SMALLState Missions graphic 2013Since 2007 Kentucky Baptist gifts to the Eliza Broadus Offering have been amazing. That offering year we exceeded the million dollar mark and have never looked back! In response to the great needs across our state and your generous giving, we kept raising the goal so that we could do more for Kentucky missions.  More Than Ever, Jesus calls us to pray for laborers in the harvest, pray for the lost to hear the gospel, and give to provide missions ministries. More Than Ever we each need to be personally involved in ministry and telling people about Jesus.

While our state missions emphasis is held each September, gifts to the Eliza Broadus Offering are received all year.  We are grateful for the contributions that come in each month.  Any time you would like to know how we are doing in reaching our goal for the year, just go to  There you will find the current year graphic that changes from grayscale to color to represent our progress towards the goal.

The Eliza Broadus Offering funds missions across our state through the Kentucky Baptist Convention, by grants to Kentucky Baptist Associations and Special Ministries, and through the work of Kentucky WMU in missions education.

The Special Ministries portion of the offering provides grants of $500 to each of our 70 Baptist associations ($35,000) as well as grants to various ministries that apply directly to Kentucky WMU.  Last week our Executive Committee approved grants totaling $95,000 to ninety different ministries. Letters and checks to these ministries will go out in the next few weeks.

The Eliza Broadus Offering helps Kentucky WMU provide missions education resources and events including things like RAMCON, GA JAM, camps, overnights, retreats, and much more. The impact of missions education in the lives of children lasts a lifetime! Who knows what will happen in the future of Kentucky missions because we touched the lives of children today!

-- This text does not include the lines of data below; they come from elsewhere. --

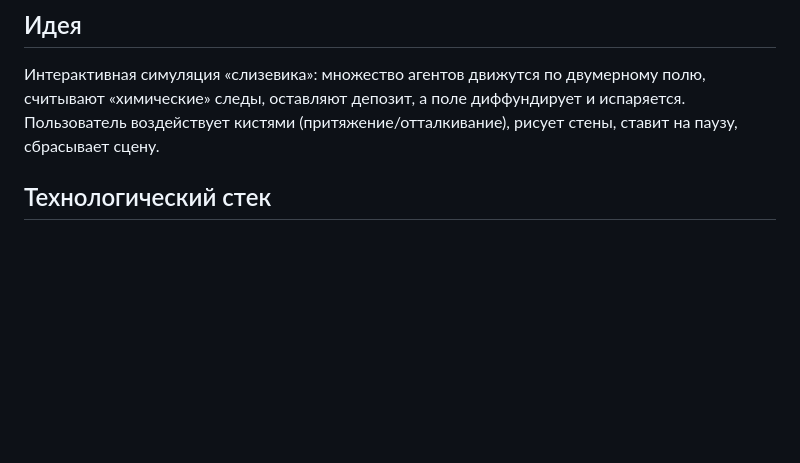
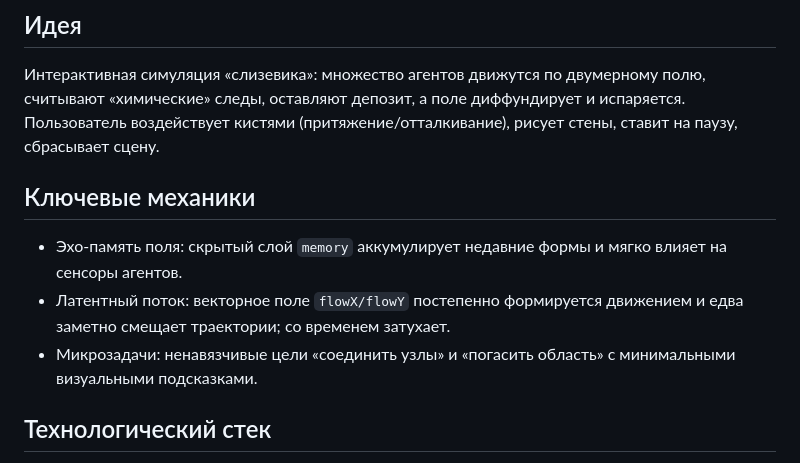
Before and after one commit to Deirel/slimes, a Markdown page: README.md, the part around the change. GitHub-like rendering; blank space fills up the shorter version.

Commit message:
docs(readme): describe current key mechanics (memory, latent flow, micro-goals) without process details
Keep README focused on actual functionality; remove references to development iterations and work/ folder.

```diff
--- a/README.md
+++ b/README.md
@@ -2,6 +2,11 @@
 
 ## Идея
 Интерактивная симуляция «слизевика»: множество агентов движутся по двумерному полю, считывают «химические» следы, оставляют депозит, а поле диффундирует и испаряется. Пользователь воздействует кистями (притяжение/отталкивание), рисует стены, ставит на паузу, сбрасывает сцену.
+
+## Ключевые механики
+- Эхо‑память поля: скрытый слой `memory` аккумулирует недавние формы и мягко влияет на сенсоры агентов.
+- Латентный поток: векторное поле `flowX/flowY` постепенно формируется движением и едва заметно смещает траектории; со временем затухает.
+- Микрозадачи: ненавязчивые цели «соединить узлы» и «погасить область» с минимальными визуальными подсказками.
 
 ## Технологический стек
 - TypeScript (ES2022, строгая типизация)
```
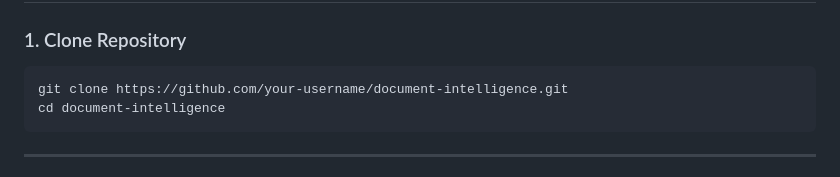
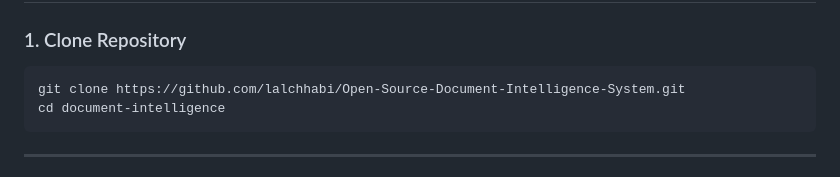
Before and after one commit to lalchhabi/Open-Source-Document-Intelligence-System, a Markdown page: Readme.md, the part around the change. GitHub-like rendering.

Commit message:
update system document

`````diff
--- a/Readme.md
+++ b/Readme.md
@@ -142,7 +142,7 @@ Only the last few interactions are used to avoid token overflow.
 ### 1. Clone Repository
 
 ```bash
-git clone https://github.com/your-username/document-intelligence.git
+git clone https://github.com/lalchhabi/Open-Source-Document-Intelligence-System.git
 cd document-intelligence
 ````
 
`````
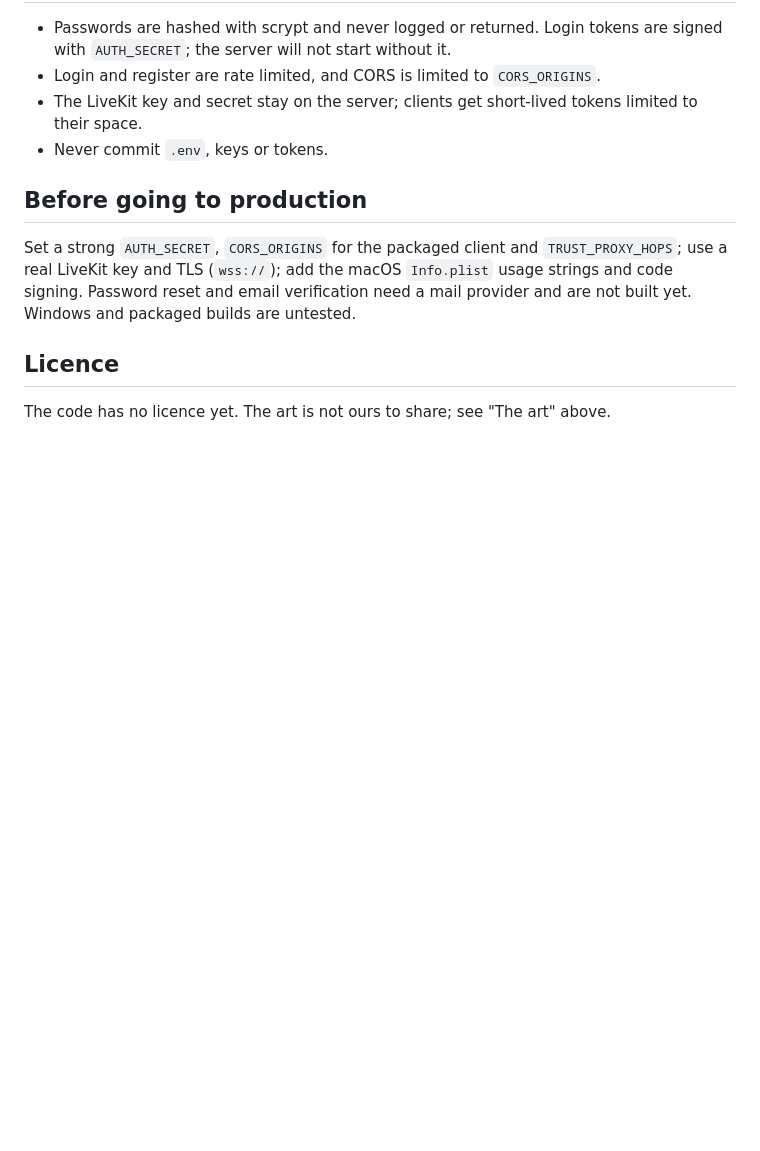
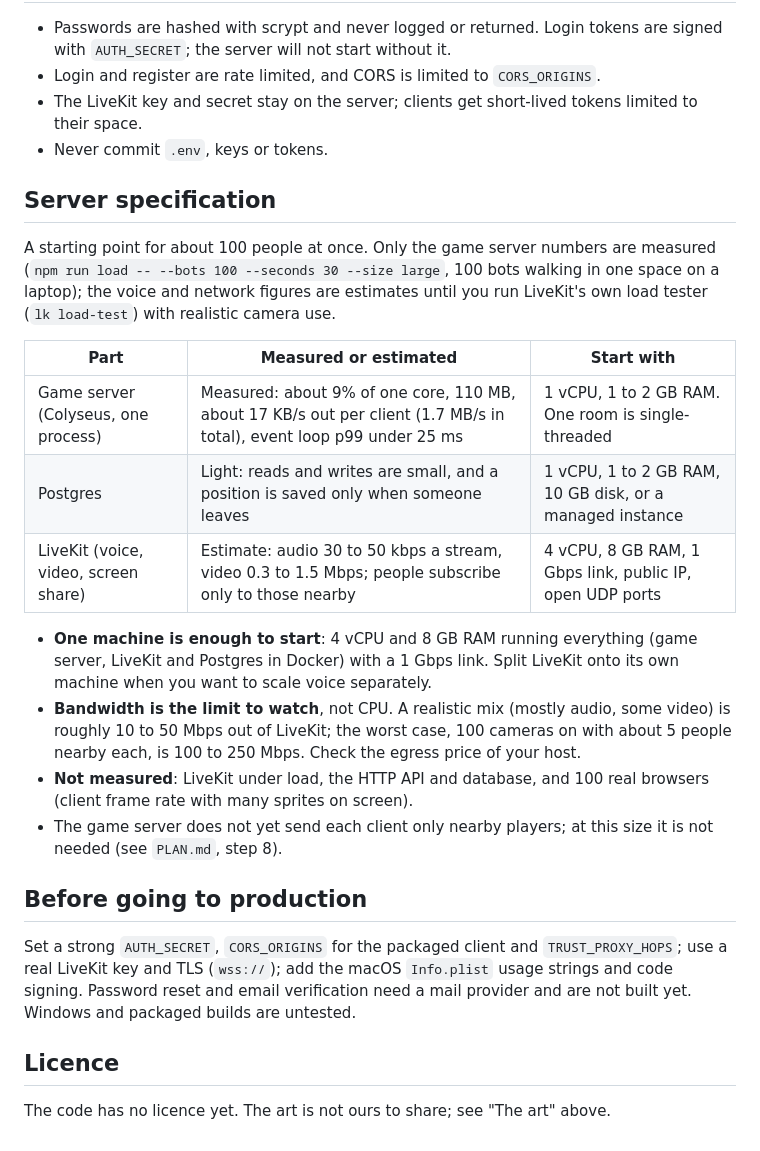
Before and after one commit to nitipon-apaisri/the-void, a Markdown page: README.md, the part around one of its changes. Rendered like a GitHub page; blank space fills up the shorter version.

```diff
--- a/README.md
+++ b/README.md
@@ -131,6 +132,21 @@ Game rules live in `client/src/systems/` as pure functions with no Phaser in the
 - The LiveKit key and secret stay on the server; clients get short-lived tokens limited to their space.
 - Never commit `.env`, keys or tokens.
 
+## Server specification
+
+A starting point for about 100 people at once. Only the game server numbers are measured (`npm run load -- --bots 100 --seconds 30 --size large`, 100 bots walking in one space on a laptop); the voice and network figures are estimates until you run LiveKit's own load tester (`lk load-test`) with realistic camera use.
+
+| Part                                 | Measured or estimated                                                                                                | Start with                                               |
+| ------------------------------------ | -------------------------------------------------------------------------------------------------------------------- | -------------------------------------------------------- |
+| Game server (Colyseus, one process)  | Measured: about 9% of one core, 110 MB, about 17 KB/s out per client (1.7 MB/s in total), event loop p99 under 25 ms | 1 vCPU, 1 to 2 GB RAM. One room is single-threaded       |
+| Postgres                             | Light: reads and writes are small, and a position is saved only when someone leaves                                  | 1 vCPU, 1 to 2 GB RAM, 10 GB disk, or a managed instance |
+| LiveKit (voice, video, screen share) | Estimate: audio 30 to 50 kbps a stream, video 0.3 to 1.5 Mbps; people subscribe only to those nearby                 | 4 vCPU, 8 GB RAM, 1 Gbps link, public IP, open UDP ports |
+
+- **One machine is enough to start**: 4 vCPU and 8 GB RAM running everything (game server, LiveKit and Postgres in Docker) with a 1 Gbps link. Split LiveKit onto its own machine when you want to scale voice separately.
+- **Bandwidth is the limit to watch**, not CPU. A realistic mix (mostly audio, some video) is roughly 10 to 50 Mbps out of LiveKit; the worst case, 100 cameras on with about 5 people nearby each, is 100 to 250 Mbps. Check the egress price of your host.
+- **Not measured**: LiveKit under load, the HTTP API and database, and 100 real browsers (client frame rate with many sprites on screen).
+- The game server does not yet send each client only nearby players; at this size it is not needed (see `PLAN.md`, step 8).
+
 ## Before going to production
 
 Set a strong `AUTH_SECRET`, `CORS_ORIGINS` for the packaged client and `TRUST_PROXY_HOPS`; use a real LiveKit key and TLS (`wss://`); add the macOS `Info.plist` usage strings and code signing. Password reset and email verification need a mail provider and are not built yet. Windows and packaged builds are untested.
```
Also changed, not shown: other parts of README.md (+8 -7 lines).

Because the Eliza Broadus Offering is sponsored by Kentucky WMU, make EBO a part of your Focus on WMU observance. If you take an offering among WMU members during Focus, give it through the Eliza Broadus Offering to support Kentucky missions as well as Kentucky WMU ministries.

If you have not shown the More Than Ever DVD, Focus on WMU is a wonderful time to have a state missions emphasis. Contact Kentucky WMU for copies of the DVD, additional prayer guides and offering envelopes. All videos and print materials are also available online at

Gifts for the 2013-14 Eliza Broadus Offering will be received through August 31, 2014. Please make checks payable to the Kentucky Baptist Convention, notate EBO on the check, and mail to Kentucky WMU, PO Box 436569, Louisville, KY  40253-6569.

As Kentucky WMU members,  let’s do More Than Ever to reach the $1,250,000 goal for state missions.